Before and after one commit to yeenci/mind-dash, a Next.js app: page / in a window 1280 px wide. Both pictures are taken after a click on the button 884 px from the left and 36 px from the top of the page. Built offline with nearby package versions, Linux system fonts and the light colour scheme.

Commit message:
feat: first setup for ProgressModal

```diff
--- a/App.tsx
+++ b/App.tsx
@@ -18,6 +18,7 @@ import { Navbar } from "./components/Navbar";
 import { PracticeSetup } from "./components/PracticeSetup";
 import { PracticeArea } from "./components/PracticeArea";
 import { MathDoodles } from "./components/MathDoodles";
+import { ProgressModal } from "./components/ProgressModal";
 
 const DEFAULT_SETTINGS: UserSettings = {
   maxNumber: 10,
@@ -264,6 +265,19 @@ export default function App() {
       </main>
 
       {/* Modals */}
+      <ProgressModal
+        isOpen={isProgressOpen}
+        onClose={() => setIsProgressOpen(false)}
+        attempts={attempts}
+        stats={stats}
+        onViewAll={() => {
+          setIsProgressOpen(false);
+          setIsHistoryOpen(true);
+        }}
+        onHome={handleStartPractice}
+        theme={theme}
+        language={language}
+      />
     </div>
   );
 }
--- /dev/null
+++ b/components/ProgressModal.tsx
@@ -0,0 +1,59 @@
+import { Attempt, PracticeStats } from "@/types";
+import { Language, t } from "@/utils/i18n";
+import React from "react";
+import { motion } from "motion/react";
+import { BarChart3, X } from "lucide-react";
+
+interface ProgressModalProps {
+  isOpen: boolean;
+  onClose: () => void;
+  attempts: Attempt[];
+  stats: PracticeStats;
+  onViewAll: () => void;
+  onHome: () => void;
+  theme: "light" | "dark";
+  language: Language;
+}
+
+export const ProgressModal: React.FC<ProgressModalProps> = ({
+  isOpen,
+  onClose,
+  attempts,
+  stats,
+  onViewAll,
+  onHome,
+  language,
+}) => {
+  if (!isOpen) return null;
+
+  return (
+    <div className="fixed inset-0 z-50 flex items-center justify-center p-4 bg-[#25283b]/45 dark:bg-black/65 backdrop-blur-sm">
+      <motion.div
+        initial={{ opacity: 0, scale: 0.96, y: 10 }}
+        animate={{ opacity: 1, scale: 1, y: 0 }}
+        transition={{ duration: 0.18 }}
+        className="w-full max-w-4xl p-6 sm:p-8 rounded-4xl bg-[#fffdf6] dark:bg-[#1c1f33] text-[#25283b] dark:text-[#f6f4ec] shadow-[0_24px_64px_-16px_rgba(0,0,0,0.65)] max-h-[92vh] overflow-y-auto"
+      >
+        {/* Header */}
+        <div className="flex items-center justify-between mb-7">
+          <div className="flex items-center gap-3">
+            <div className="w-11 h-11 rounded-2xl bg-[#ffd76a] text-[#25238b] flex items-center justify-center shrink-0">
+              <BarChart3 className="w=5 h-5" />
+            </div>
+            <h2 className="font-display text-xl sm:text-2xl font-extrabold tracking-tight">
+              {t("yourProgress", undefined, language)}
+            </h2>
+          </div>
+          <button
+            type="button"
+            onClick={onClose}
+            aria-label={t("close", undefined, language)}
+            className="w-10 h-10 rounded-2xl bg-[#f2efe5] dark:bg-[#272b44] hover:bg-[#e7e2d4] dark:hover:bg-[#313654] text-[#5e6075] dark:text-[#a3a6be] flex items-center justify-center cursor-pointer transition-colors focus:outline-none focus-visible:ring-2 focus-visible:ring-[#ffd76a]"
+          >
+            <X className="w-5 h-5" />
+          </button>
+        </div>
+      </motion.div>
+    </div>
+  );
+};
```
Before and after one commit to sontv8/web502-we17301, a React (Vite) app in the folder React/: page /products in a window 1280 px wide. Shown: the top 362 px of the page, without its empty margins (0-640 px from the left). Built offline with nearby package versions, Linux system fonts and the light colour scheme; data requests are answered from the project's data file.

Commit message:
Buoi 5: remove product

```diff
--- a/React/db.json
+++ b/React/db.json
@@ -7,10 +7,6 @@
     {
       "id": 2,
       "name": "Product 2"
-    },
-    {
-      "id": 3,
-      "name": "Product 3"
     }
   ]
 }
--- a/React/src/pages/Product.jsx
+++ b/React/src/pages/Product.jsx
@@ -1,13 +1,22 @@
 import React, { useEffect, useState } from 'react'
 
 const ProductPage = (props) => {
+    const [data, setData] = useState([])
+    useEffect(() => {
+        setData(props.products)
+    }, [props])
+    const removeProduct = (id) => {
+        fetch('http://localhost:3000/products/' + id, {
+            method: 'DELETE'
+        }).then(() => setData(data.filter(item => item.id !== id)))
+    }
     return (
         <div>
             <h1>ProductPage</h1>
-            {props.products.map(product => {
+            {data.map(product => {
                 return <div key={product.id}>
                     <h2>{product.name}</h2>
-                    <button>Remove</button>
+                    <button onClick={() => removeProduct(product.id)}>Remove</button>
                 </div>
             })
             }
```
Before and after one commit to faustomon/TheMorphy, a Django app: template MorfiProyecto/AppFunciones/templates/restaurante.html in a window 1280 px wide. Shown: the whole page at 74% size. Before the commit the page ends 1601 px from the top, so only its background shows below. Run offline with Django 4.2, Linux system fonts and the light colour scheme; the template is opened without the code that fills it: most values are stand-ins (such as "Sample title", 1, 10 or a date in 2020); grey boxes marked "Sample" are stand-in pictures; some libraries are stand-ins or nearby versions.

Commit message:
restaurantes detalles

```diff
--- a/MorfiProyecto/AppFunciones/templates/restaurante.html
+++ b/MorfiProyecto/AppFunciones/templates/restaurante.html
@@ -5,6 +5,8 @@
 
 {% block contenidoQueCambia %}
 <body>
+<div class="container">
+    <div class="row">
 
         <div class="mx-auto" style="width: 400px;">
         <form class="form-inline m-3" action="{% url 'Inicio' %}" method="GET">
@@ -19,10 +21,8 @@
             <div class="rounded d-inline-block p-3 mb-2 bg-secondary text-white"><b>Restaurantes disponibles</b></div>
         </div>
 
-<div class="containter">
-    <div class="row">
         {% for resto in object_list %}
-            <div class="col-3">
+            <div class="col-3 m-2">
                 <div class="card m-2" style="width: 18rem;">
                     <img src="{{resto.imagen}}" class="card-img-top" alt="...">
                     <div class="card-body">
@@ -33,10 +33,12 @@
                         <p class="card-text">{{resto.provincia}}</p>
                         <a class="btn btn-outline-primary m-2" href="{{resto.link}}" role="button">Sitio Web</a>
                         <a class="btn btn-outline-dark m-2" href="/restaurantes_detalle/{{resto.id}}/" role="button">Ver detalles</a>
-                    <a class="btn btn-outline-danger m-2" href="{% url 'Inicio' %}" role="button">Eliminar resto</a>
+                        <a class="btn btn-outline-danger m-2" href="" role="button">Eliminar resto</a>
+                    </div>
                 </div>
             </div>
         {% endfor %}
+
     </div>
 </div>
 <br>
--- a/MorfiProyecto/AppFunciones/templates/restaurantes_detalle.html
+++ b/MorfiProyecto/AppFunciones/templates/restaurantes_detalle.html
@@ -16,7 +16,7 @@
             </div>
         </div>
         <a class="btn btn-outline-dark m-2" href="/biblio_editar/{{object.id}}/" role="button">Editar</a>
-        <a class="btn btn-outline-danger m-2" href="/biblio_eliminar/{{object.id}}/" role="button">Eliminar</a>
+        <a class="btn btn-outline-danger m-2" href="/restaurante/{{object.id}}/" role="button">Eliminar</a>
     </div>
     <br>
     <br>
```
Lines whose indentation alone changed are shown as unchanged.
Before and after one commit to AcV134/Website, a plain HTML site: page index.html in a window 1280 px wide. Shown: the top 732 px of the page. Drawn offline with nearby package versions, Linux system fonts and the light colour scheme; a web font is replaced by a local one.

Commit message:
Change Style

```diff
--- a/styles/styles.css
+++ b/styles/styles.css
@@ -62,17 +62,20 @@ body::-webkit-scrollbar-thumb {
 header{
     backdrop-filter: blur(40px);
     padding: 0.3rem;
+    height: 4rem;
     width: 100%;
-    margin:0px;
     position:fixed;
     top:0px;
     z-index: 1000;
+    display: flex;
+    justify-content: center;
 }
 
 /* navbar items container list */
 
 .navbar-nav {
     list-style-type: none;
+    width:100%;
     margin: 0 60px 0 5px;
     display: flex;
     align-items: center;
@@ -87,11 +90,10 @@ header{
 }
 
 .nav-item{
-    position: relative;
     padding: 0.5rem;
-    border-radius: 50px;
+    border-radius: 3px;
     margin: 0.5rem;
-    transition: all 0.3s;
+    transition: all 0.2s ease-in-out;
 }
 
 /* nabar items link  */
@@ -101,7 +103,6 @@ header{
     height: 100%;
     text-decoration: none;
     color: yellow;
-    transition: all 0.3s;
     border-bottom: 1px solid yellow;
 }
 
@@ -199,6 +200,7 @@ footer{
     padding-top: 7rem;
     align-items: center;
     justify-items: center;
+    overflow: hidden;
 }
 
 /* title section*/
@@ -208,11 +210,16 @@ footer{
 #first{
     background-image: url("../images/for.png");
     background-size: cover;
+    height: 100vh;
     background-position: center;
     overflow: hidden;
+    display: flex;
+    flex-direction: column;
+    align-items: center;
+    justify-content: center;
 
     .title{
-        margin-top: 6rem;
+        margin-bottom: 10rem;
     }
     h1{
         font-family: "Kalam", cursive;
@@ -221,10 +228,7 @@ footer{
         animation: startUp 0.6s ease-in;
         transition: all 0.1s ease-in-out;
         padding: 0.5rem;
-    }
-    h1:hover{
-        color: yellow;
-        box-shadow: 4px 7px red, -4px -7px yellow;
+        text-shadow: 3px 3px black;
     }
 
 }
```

● ● ● ● ● ● ●

Your answer should be one number: how many lines in the records above include "yellow".

Solution:
4